── Supplied data

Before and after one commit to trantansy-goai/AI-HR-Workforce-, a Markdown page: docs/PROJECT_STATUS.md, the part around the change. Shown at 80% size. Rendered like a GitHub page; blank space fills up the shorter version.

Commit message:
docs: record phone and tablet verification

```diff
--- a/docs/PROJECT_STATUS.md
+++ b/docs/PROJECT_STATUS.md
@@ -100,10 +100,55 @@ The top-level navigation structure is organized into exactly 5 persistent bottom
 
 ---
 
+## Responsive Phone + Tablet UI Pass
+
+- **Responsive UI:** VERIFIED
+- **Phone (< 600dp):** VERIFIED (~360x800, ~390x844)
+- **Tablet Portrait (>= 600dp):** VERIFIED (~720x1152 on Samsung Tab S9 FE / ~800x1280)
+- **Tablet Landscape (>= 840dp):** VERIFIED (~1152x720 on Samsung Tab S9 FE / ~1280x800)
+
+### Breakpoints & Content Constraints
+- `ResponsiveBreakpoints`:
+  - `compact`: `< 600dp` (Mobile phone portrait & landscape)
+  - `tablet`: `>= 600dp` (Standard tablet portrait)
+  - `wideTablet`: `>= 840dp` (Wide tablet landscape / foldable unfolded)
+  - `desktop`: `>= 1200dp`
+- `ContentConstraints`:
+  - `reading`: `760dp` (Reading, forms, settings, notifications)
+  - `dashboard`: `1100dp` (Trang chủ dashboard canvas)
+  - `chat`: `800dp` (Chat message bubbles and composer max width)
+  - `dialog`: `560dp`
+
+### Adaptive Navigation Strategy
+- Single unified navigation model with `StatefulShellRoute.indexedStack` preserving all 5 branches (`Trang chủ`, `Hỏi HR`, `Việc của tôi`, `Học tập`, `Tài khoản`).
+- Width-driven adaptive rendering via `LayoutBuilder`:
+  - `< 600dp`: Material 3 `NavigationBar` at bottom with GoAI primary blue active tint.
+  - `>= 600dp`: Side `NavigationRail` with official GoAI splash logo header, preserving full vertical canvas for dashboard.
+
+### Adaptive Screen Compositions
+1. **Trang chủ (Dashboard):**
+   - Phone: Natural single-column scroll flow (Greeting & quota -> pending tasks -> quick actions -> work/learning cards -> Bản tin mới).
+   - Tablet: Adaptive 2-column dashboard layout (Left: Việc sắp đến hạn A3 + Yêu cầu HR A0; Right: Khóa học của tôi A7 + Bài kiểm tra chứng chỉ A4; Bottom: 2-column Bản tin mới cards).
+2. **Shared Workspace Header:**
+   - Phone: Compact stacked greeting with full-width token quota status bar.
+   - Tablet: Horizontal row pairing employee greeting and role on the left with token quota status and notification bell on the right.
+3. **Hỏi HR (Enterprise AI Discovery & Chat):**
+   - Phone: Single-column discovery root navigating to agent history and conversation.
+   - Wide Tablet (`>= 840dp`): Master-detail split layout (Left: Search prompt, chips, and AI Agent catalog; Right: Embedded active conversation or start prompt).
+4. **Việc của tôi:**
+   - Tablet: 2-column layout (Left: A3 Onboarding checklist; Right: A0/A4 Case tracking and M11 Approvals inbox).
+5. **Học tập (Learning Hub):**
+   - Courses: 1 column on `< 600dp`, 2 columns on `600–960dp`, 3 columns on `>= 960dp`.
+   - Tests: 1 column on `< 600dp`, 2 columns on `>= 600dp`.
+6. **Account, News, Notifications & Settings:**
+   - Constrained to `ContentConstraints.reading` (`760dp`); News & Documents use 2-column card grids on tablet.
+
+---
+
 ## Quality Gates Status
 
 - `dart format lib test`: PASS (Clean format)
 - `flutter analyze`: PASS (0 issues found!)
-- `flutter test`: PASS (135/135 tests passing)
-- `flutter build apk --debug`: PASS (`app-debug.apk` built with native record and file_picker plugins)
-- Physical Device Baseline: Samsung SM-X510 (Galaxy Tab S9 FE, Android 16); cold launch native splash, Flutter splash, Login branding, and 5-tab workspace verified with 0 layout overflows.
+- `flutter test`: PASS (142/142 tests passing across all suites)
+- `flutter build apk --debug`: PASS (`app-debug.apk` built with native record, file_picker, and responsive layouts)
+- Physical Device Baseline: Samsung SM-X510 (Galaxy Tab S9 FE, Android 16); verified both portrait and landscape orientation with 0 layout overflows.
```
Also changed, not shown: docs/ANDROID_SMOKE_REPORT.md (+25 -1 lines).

────

▸ Aim of the exercise: The records are to be repeated in full, exactly as they stand.

▸ Response:
Before and after one commit to trantansy-goai/AI-HR-Workforce-, a Markdown page: docs/PROJECT_STATUS.md, the part around the change. Shown at 80% size. Rendered like a GitHub page; blank space fills up the shorter version.

Commit message:
docs: record phone and tablet verification

```diff
--- a/docs/PROJECT_STATUS.md
+++ b/docs/PROJECT_STATUS.md
@@ -100,10 +100,55 @@ The top-level navigation structure is organized into exactly 5 persistent bottom
 
 ---
 
+## Responsive Phone + Tablet UI Pass
+
+- **Responsive UI:** VERIFIED
+- **Phone (< 600dp):** VERIFIED (~360x800, ~390x844)
+- **Tablet Portrait (>= 600dp):** VERIFIED (~720x1152 on Samsung Tab S9 FE / ~800x1280)
+- **Tablet Landscape (>= 840dp):** VERIFIED (~1152x720 on Samsung Tab S9 FE / ~1280x800)
+
+### Breakpoints & Content Constraints
+- `ResponsiveBreakpoints`:
+  - `compact`: `< 600dp` (Mobile phone portrait & landscape)
+  - `tablet`: `>= 600dp` (Standard tablet portrait)
+  - `wideTablet`: `>= 840dp` (Wide tablet landscape / foldable unfolded)
+  - `desktop`: `>= 1200dp`
+- `ContentConstraints`:
+  - `reading`: `760dp` (Reading, forms, settings, notifications)
+  - `dashboard`: `1100dp` (Trang chủ dashboard canvas)
+  - `chat`: `800dp` (Chat message bubbles and composer max width)
+  - `dialog`: `560dp`
+
+### Adaptive Navigation Strategy
+- Single unified navigation model with `StatefulShellRoute.indexedStack` preserving all 5 branches (`Trang chủ`, `Hỏi HR`, `Việc của tôi`, `Học tập`, `Tài khoản`).
+- Width-driven adaptive rendering via `LayoutBuilder`:
+  - `< 600dp`: Material 3 `NavigationBar` at bottom with GoAI primary blue active tint.
+  - `>= 600dp`: Side `NavigationRail` with official GoAI splash logo header, preserving full vertical canvas for dashboard.
+
+### Adaptive Screen Compositions
+1. **Trang chủ (Dashboard):**
+   - Phone: Natural single-column scroll flow (Greeting & quota -> pending tasks -> quick actions -> work/learning cards -> Bản tin mới).
+   - Tablet: Adaptive 2-column dashboard layout (Left: Việc sắp đến hạn A3 + Yêu cầu HR A0; Right: Khóa học của tôi A7 + Bài kiểm tra chứng chỉ A4; Bottom: 2-column Bản tin mới cards).
+2. **Shared Workspace Header:**
+   - Phone: Compact stacked greeting with full-width token quota status bar.
+   - Tablet: Horizontal row pairing employee greeting and role on the left with token quota status and notification bell on the right.
+3. **Hỏi HR (Enterprise AI Discovery & Chat):**
+   - Phone: Single-column discovery root navigating to agent history and conversation.
+   - Wide Tablet (`>= 840dp`): Master-detail split layout (Left: Search prompt, chips, and AI Agent catalog; Right: Embedded active conversation or start prompt).
+4. **Việc của tôi:**
+   - Tablet: 2-column layout (Left: A3 Onboarding checklist; Right: A0/A4 Case tracking and M11 Approvals inbox).
+5. **Học tập (Learning Hub):**
+   - Courses: 1 column on `< 600dp`, 2 columns on `600–960dp`, 3 columns on `>= 960dp`.
+   - Tests: 1 column on `< 600dp`, 2 columns on `>= 600dp`.
+6. **Account, News, Notifications & Settings:**
+   - Constrained to `ContentConstraints.reading` (`760dp`); News & Documents use 2-column card grids on tablet.
+
+---
+
 ## Quality Gates Status
 
 - `dart format lib test`: PASS (Clean format)
 - `flutter analyze`: PASS (0 issues found!)
-- `flutter test`: PASS (135/135 tests passing)
-- `flutter build apk --debug`: PASS (`app-debug.apk` built with native record and file_picker plugins)
-- Physical Device Baseline: Samsung SM-X510 (Galaxy Tab S9 FE, Android 16); cold launch native splash, Flutter splash, Login branding, and 5-tab workspace verified with 0 layout overflows.
+- `flutter test`: PASS (142/142 tests passing across all suites)
+- `flutter build apk --debug`: PASS (`app-debug.apk` built with native record, file_picker, and responsive layouts)
+- Physical Device Baseline: Samsung SM-X510 (Galaxy Tab S9 FE, Android 16); verified both portrait and landscape orientation with 0 layout overflows.
```
Also changed, not shown: docs/ANDROID_SMOKE_REPORT.md (+25 -1 lines).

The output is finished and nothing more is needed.